What is the Alaska Railroad? We break down the routes and sights to see while traveling by traveling by train through The Last Frontier.
For many cruisers visiting Alaska, a real highlight is jumping on one of the trains which over beautiful journeys through the stunning wilderness. Alaska also proposes some of the world’s most beautiful rail journeys. Two railroads that run in the country are the White Pass & Yukon Route and the Alaska Railroad.
The White Pass & Yukon Route moves from Skagway to Fraser, which B.C founded more than 100 years ago throughout the Klondike Gold Rush. It’s now a spectacular rail line that takes travelers through impressive scenery and rugged terrain.
The Alaska Railroad is a scenic railroad with a path extending from Seward to Fairbanks, and it stops in Talkeetna, Wasilla, Anchorage, Denali National Park, and Preserve.
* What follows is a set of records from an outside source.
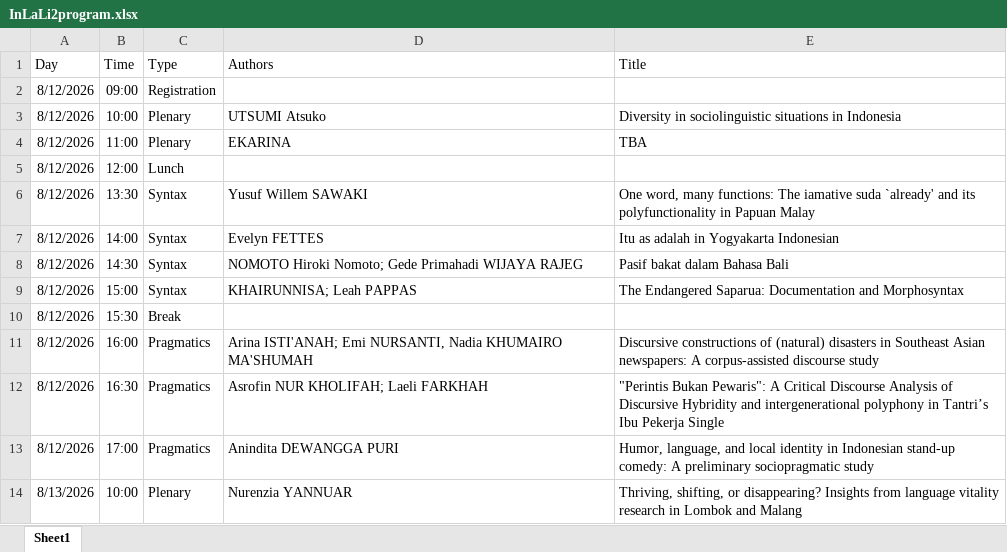
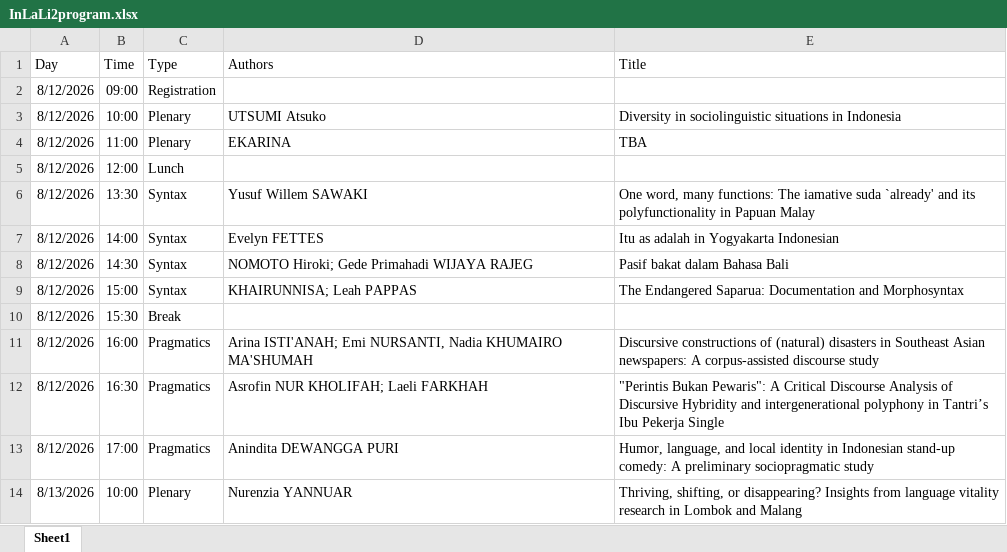
Before and after one commit to ianjoo/inlali2, an Excel workbook: InLaLi2program.xlsx, sheet Sheet1, drawn as a sheet; only a part is shown; values as stored, in another font and other column widths than the file's, no borders; the diff names each change by its address in the sheet, - before the commit and + after, or states it on an @@ line.

Commit message:
Program

```diff
--- a/InLaLi2program.xlsx (sheet Sheet1)
+++ b/InLaLi2program.xlsx (sheet Sheet1)
-D8 (Authors): NOMOTO Hiroki Nomoto; Gede Primahadi…
+D8 (Authors): NOMOTO Hiroki; Gede Primahadi…
```
Also changed, not shown: 2 other files.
The Alaska Railroad is best known for its glass-vaulted rail cars and fantastic services, for Alaska is not reachable from Canada by rail or Continental U.S.
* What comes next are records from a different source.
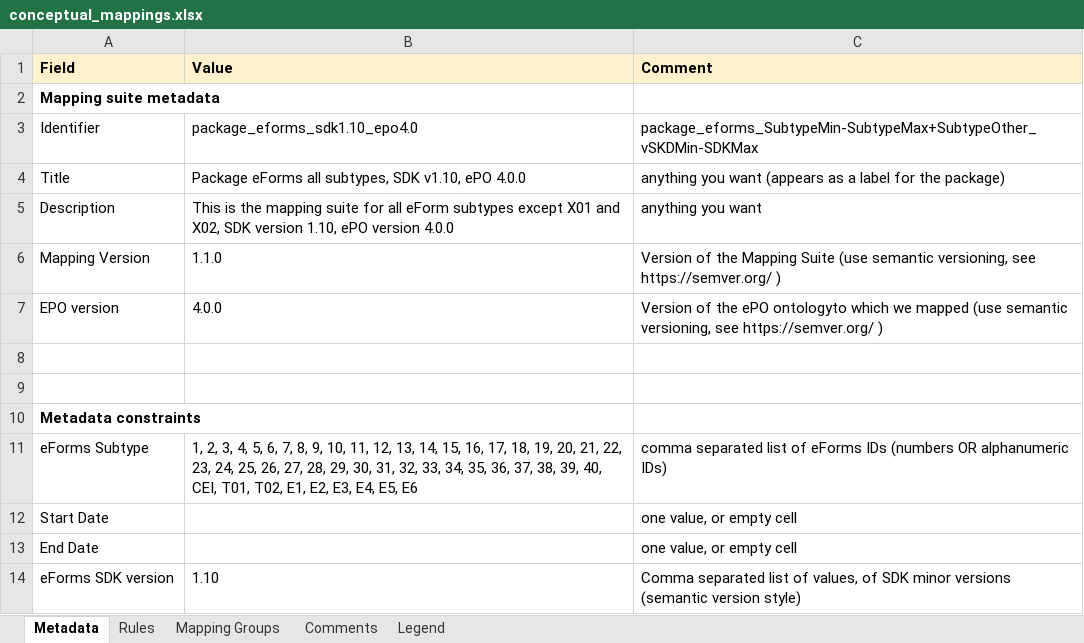
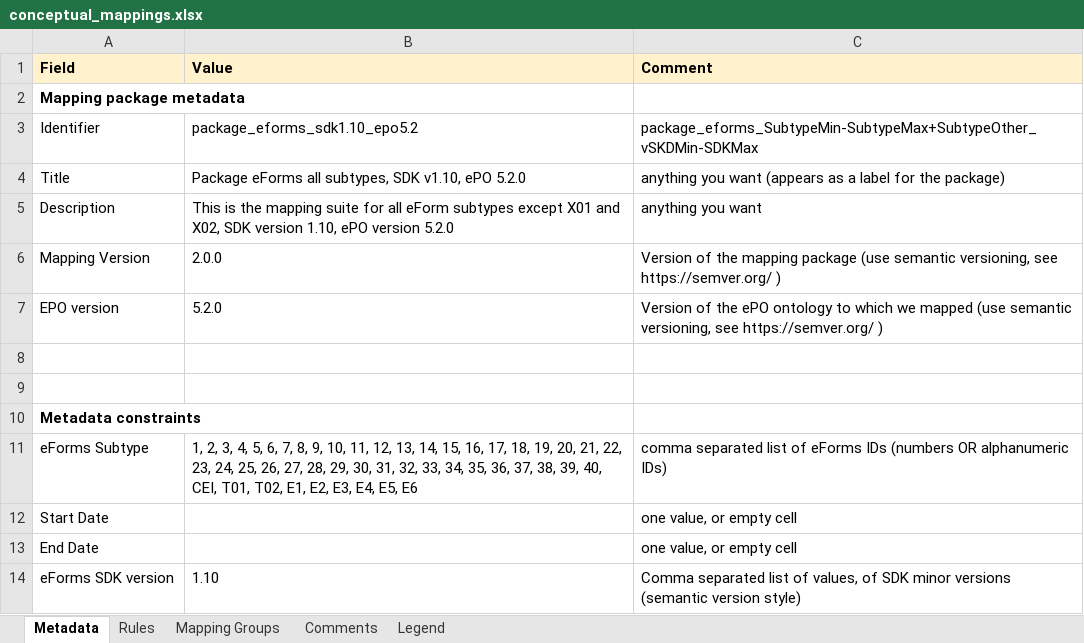
Before and after one commit to OP-TED/ted-rdf-mapping-eforms, an Excel workbook: mappings/package_eforms_sdk1.10_epo5.2/transformation/conceptual_mappings.xlsx, sheet Metadata, drawn as a sheet; values as stored, in another font and other column widths than the file's, no borders; charts and pictures not drawn; the diff names each change by its address in the sheet, - before the commit and + after, or states it on an @@ line.

```diff
--- a/mappings/package_eforms_sdk1.10_epo5.2/transformation/conceptual_mappings.xlsx (sheet Metadata)
+++ b/mappings/package_eforms_sdk1.10_epo5.2/transformation/conceptual_mappings.xlsx (sheet Metadata)
-A2 (Field): Mapping suite metadata
+A2 (Field): Mapping package metadata
-B3 (Value): package_eforms_sdk1.10_epo4.0
+B3 (Value): package_eforms_sdk1.10_epo5.2
-B4 (Value): …v1.10, ePO 4.0.0
+B4 (Value): …v1.10, ePO 5.2.0
-B5 (Value): …ePO version 4.0.0
+B5 (Value): …ePO version 5.2.0
-B6 (Value): 1.1.0
+B6 (Value): 2.0.0
-C6 (Comment): …of the Mapping Suite (use semantic…
+C6 (Comment): …of the mapping package (use semantic…
-B7 (Value): 4.0.0
+B7 (Value): 5.2.0
-C7 (Comment): …the ePO ontologyto which we…
+C7 (Comment): …the ePO ontology to which we…
```
Also changed, not shown: sheet Rules, sheet Mapping Groups, sheet Legend, hidden cells, mappings/package_eforms_sdk1.11_epo5.2/transformation/conceptual_mappings.xlsx, mappings/package_eforms_sdk1.12_epo5.2/transformation/conceptual_mappings.xlsx, 7 other files.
Train travel provides an amazing way to see Alaska. On the Alaska Railroad, glass- vaulted cares give 180 degrees of sight. Both the Alaska Railroad and White Pass & Yukon Route go to sites inaccessible through road, and they provide a “whistle-stop” service for riders to disembark on the way for a calm day of hiking, fishing or picnicking.
READING MORE: Visiting Denali National Park and Preserve
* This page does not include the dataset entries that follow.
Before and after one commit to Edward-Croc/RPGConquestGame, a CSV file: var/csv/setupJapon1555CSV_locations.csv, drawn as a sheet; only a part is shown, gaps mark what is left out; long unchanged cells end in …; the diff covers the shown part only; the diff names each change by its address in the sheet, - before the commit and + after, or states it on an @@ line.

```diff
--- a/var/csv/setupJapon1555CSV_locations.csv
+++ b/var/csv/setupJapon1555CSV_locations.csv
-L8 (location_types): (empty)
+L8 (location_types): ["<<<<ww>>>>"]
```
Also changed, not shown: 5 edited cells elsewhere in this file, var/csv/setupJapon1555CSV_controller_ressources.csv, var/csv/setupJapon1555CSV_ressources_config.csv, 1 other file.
A big rail station in Denali National Park offers one of the most preferred ways of arriving at the National Park.
Attractions for visitors
Most people who have traveled the complete Alaska Railroad system would probably agree that the coastal classic route amongst Anchorage and Seward, and the Denali Star Route amongst Anchorage and Denali, are the most beautiful sites.
Most of the first hour south of Anchorage joins the coastline along the Turnagain Army where there are spectacular views of the train as it snipes various scenic points. Dall sheep can frequently be spotted on the rocky cliffs over, and passengers are often treated to a unique phenomenon famous as bore tide.
South of Portage the track splits from the highway and gets into a rugged and remote section of path. You will move through the Placer River Valley, right past the vivid ice wall of Spencer Glacier, and above the 1,063 foot go past of the Kenai Mountains – known explicitly as Grandview.
Another big bonus to the Coastal Classic route is just the reality that you are moving to Seward. A day cruise from Seward to Kenai Fjords National Park is a must-see Alaska experience.
So, which path is best? You will have to make a decision which is right for you, and in all ways have some extra guidance.